(Saved data entries)
= Beginning of Section =

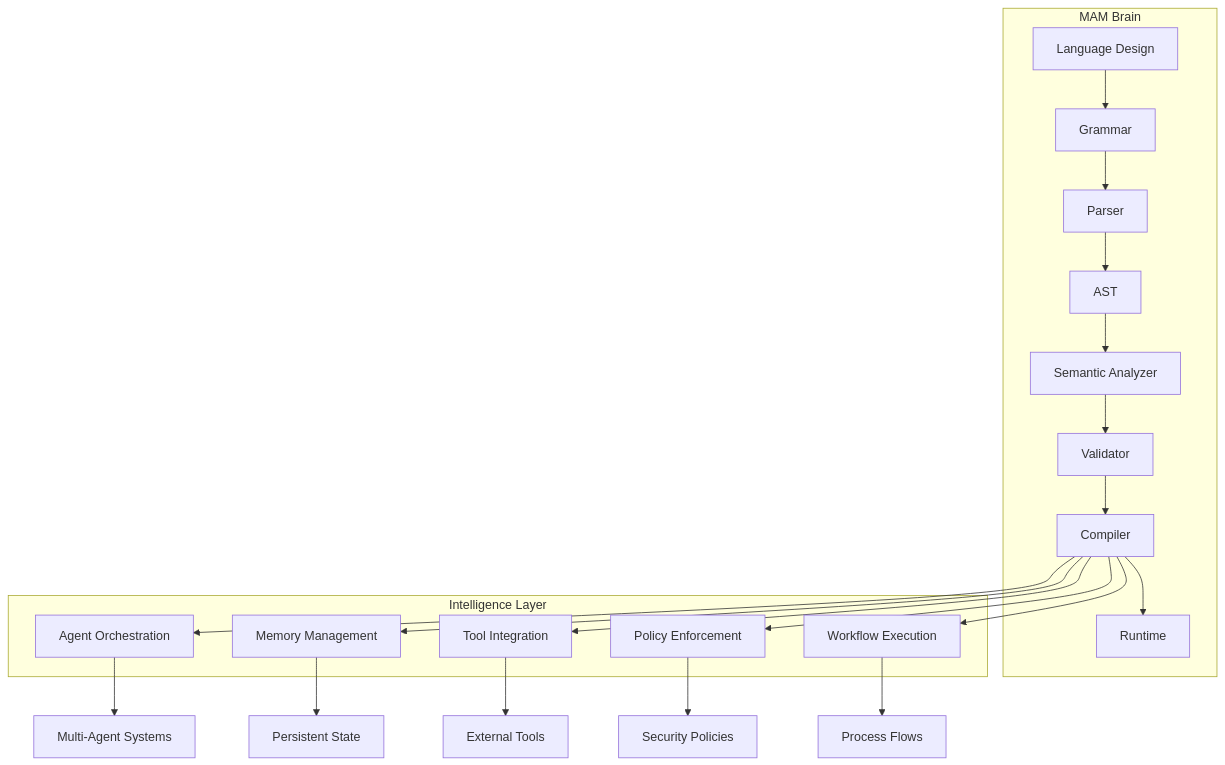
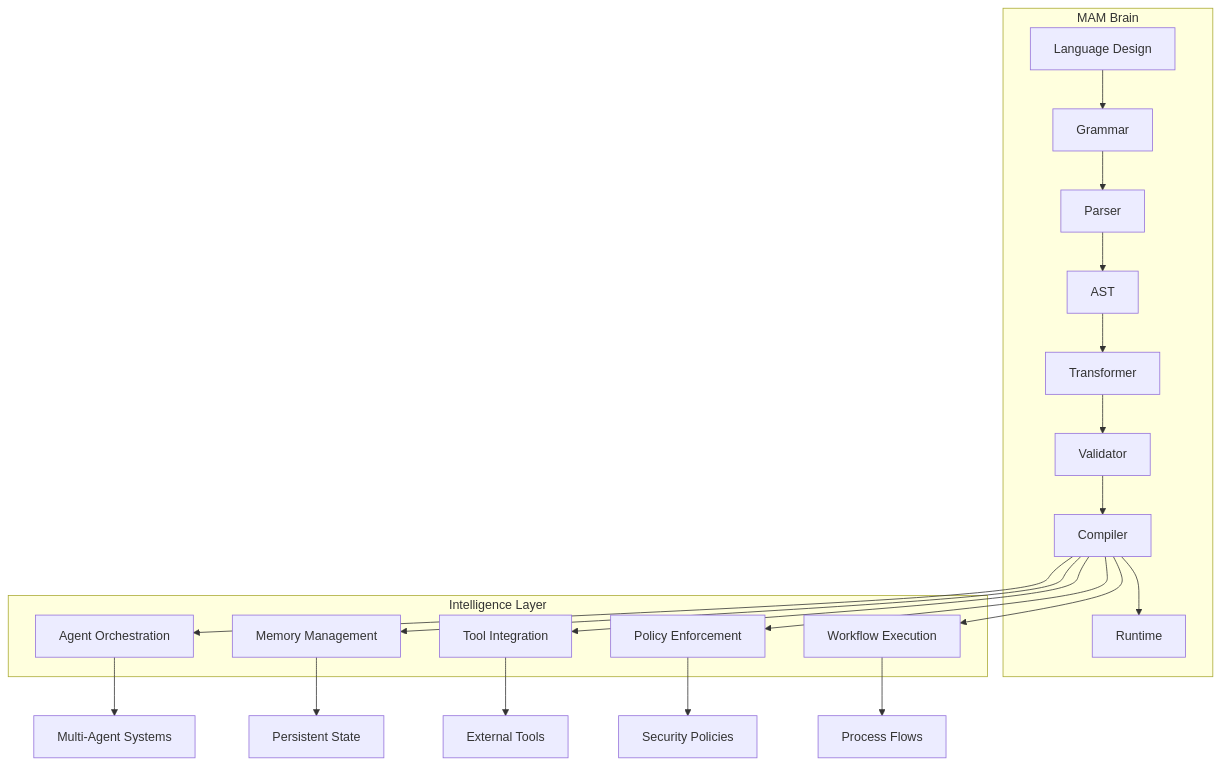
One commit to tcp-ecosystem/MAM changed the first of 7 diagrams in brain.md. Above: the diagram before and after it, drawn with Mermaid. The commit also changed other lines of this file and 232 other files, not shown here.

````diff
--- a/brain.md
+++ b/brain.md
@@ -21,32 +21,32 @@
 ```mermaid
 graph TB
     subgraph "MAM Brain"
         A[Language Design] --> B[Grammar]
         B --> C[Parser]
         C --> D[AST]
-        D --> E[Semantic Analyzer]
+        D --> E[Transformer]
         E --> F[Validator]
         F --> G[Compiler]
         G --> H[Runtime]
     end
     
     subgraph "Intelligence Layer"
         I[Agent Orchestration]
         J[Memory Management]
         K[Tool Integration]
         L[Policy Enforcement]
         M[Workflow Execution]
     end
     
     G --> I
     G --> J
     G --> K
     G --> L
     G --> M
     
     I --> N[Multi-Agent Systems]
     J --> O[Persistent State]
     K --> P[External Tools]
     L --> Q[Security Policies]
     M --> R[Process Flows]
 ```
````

= End of Section =
= Beginning of Section =

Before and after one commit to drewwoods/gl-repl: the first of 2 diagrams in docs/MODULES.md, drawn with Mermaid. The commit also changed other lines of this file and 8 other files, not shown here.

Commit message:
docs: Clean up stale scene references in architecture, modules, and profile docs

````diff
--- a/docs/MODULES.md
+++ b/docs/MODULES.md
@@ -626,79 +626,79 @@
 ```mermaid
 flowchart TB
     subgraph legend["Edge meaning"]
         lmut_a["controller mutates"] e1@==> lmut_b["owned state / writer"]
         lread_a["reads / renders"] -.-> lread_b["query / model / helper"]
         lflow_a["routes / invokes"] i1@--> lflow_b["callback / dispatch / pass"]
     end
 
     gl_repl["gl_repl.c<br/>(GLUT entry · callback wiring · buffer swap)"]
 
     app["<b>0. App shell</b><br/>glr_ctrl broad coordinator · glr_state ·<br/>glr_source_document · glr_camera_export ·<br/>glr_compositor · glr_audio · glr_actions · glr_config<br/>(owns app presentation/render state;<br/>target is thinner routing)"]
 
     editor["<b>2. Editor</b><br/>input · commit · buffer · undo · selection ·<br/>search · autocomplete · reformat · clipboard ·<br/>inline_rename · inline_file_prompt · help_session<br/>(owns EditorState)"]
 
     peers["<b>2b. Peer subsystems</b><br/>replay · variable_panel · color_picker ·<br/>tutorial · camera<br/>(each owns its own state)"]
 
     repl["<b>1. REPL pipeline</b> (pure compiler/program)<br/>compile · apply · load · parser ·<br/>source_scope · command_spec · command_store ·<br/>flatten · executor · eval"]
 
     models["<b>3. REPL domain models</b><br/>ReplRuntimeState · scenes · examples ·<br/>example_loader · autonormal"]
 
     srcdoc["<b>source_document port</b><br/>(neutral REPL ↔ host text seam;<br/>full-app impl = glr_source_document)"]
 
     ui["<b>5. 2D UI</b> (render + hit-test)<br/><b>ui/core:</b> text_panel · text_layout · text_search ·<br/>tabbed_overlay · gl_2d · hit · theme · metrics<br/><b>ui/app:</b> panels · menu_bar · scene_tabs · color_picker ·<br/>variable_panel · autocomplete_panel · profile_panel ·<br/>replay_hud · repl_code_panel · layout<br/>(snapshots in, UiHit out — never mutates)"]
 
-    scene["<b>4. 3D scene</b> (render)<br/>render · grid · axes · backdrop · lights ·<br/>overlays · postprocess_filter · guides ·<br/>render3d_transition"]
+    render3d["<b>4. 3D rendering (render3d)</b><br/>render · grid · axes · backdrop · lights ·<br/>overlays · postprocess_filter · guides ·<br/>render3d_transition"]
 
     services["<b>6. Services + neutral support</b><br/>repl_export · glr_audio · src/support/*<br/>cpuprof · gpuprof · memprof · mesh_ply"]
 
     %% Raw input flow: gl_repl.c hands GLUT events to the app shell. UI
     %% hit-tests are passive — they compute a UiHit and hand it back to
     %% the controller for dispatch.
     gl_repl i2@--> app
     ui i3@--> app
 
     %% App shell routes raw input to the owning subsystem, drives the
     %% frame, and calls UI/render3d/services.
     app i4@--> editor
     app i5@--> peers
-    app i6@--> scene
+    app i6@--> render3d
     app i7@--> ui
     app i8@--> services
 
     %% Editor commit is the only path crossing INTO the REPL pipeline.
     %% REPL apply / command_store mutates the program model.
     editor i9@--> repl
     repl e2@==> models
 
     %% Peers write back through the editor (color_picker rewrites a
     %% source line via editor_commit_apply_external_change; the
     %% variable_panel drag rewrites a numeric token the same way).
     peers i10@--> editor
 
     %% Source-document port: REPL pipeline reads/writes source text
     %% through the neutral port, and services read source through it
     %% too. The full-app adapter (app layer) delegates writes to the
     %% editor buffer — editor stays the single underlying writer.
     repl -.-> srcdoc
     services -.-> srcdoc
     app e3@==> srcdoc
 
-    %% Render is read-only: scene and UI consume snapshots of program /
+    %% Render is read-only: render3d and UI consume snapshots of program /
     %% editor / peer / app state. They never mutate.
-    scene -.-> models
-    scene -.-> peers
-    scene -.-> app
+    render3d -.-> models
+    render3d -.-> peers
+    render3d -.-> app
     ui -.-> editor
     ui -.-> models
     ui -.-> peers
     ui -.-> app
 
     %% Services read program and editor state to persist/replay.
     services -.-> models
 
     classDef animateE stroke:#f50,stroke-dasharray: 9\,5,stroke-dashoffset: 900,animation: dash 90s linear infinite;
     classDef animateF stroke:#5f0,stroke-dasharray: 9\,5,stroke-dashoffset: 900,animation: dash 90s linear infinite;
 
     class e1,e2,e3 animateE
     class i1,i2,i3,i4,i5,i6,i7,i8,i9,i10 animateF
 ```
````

= End of Section =
= Beginning of Section =

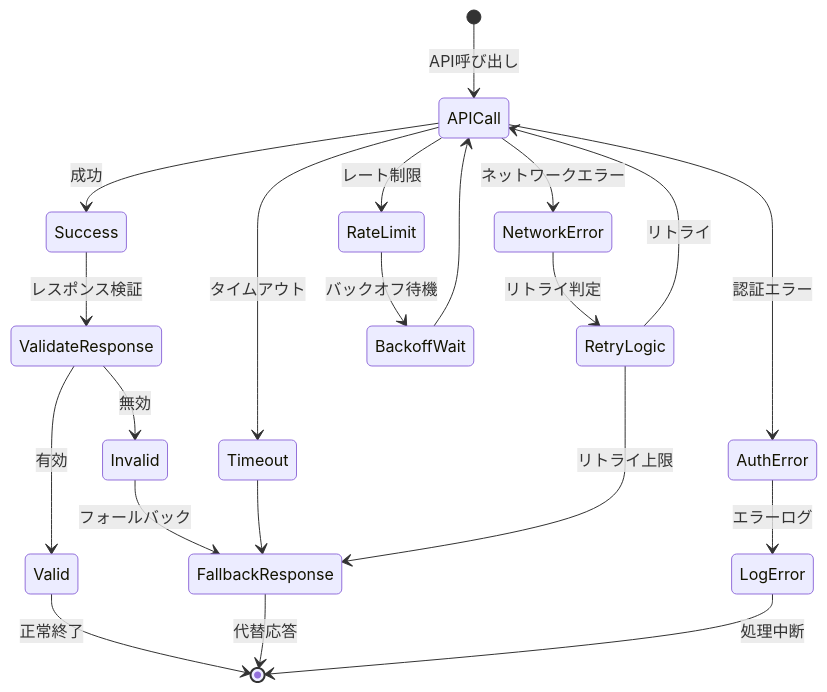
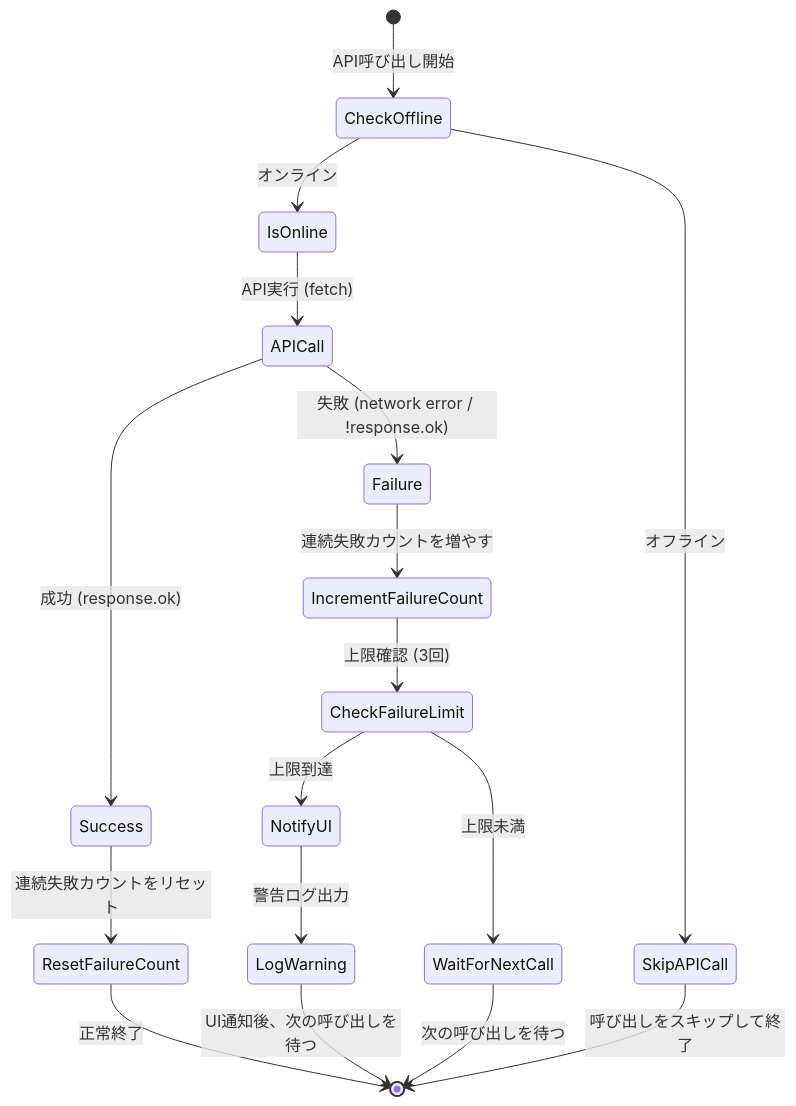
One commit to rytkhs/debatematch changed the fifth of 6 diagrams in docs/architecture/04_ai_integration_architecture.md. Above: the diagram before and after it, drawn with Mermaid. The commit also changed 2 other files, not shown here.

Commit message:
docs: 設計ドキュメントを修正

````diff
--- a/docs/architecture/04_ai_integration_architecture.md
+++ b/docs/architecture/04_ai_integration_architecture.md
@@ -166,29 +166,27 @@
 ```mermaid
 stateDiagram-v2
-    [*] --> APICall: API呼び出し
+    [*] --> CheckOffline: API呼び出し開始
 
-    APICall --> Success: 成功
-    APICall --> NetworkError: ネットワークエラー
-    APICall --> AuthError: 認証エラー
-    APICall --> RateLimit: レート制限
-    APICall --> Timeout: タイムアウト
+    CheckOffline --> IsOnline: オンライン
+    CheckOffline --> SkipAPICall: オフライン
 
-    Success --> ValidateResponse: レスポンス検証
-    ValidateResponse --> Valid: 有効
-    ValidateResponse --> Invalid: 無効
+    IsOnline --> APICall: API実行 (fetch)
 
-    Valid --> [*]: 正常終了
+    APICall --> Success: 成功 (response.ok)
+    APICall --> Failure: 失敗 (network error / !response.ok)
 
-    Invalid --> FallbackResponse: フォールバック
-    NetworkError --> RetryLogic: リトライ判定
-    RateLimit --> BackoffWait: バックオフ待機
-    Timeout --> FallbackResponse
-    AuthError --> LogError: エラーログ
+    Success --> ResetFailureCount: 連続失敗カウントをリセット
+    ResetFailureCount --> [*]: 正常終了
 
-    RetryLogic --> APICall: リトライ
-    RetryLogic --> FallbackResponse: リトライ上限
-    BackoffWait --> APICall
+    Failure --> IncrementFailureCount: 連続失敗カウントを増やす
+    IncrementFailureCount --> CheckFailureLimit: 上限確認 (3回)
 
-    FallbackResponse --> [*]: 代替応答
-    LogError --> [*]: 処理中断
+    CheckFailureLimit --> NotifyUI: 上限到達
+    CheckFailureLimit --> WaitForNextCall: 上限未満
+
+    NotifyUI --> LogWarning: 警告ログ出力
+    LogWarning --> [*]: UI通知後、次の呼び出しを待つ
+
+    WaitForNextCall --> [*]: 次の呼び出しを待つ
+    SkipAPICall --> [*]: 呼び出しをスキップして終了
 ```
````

= End of Section =

■ EXERCISE ■
How many lines of these entries contain "RetryLogic"? Answer with the number and nothing else.

■ OUTPUT FOR THIS EXERCISE ■
3